As regrettable as this is for the poor, the distribution of wealth between people and peoples does not make a environmental difference. For the planet it is the same, whether 20 per cent of the 6,4 billion humans consume 80 per cent of the resources or whether resource consumption is equitably shared by all.

It is the total weight on the planet that all humans have together that matters. And this total footprint on our Earth is far too big and absolutely unsustainable. At the present rate of consumption, even without growth, many resources will irretrievably depleted within a small number of generations.

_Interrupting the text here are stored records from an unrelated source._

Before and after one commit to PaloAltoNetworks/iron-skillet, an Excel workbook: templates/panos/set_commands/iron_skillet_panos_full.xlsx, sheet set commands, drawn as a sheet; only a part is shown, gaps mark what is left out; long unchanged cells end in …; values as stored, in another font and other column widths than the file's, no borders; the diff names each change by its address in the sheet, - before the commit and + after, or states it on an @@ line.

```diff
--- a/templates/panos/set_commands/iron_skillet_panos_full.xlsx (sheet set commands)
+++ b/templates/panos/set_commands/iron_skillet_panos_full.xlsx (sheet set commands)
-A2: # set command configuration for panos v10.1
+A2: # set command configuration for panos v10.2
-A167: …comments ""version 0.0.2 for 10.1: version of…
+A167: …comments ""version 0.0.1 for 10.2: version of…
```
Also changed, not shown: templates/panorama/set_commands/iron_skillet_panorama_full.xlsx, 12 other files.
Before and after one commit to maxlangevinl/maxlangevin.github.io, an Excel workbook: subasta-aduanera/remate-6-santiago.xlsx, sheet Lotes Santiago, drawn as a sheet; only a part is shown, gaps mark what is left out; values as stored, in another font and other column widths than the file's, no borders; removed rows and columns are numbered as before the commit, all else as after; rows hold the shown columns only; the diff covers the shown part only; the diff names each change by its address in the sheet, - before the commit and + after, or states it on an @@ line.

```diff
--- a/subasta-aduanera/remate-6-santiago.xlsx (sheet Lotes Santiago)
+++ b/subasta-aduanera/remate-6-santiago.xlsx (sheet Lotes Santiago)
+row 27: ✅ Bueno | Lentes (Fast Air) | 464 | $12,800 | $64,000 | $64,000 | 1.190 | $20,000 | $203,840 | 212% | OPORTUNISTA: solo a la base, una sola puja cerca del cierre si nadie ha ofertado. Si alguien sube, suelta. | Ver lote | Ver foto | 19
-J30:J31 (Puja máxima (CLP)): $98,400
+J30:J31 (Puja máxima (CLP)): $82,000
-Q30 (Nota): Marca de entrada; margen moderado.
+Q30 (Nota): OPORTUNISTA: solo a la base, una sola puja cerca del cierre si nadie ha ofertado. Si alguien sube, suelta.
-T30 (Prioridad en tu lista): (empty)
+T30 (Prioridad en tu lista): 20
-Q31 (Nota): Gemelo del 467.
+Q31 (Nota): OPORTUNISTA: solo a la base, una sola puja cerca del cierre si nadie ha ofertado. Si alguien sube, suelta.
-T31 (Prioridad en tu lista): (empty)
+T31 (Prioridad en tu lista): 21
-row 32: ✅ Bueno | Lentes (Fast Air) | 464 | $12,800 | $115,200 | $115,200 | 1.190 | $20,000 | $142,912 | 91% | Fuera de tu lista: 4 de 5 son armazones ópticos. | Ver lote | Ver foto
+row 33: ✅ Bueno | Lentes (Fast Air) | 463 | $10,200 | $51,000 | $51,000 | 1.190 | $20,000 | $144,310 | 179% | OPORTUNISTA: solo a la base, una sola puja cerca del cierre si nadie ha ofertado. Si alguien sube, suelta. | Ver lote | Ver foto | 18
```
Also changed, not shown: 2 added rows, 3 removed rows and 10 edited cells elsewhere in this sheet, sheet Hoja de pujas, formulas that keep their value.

The WTO does not only shift the balance towards the rich. It also has a set of rules and practices that are profoundly anti-environmental and seriously hamper and obstruct any honest effort to protect environmental, social and moral values. The below account of Peter Singer from the Human Values Department of Princeton University may demonstrate some of ways in which the WTO harms the planet - people and other life alike.

One Economy - [p.60]The Misuse of the Product/Process Distinction
Extract from "One World" (pages 60 to 70), by Peter Singer
(2004, Yale University Press - Copyright notice...)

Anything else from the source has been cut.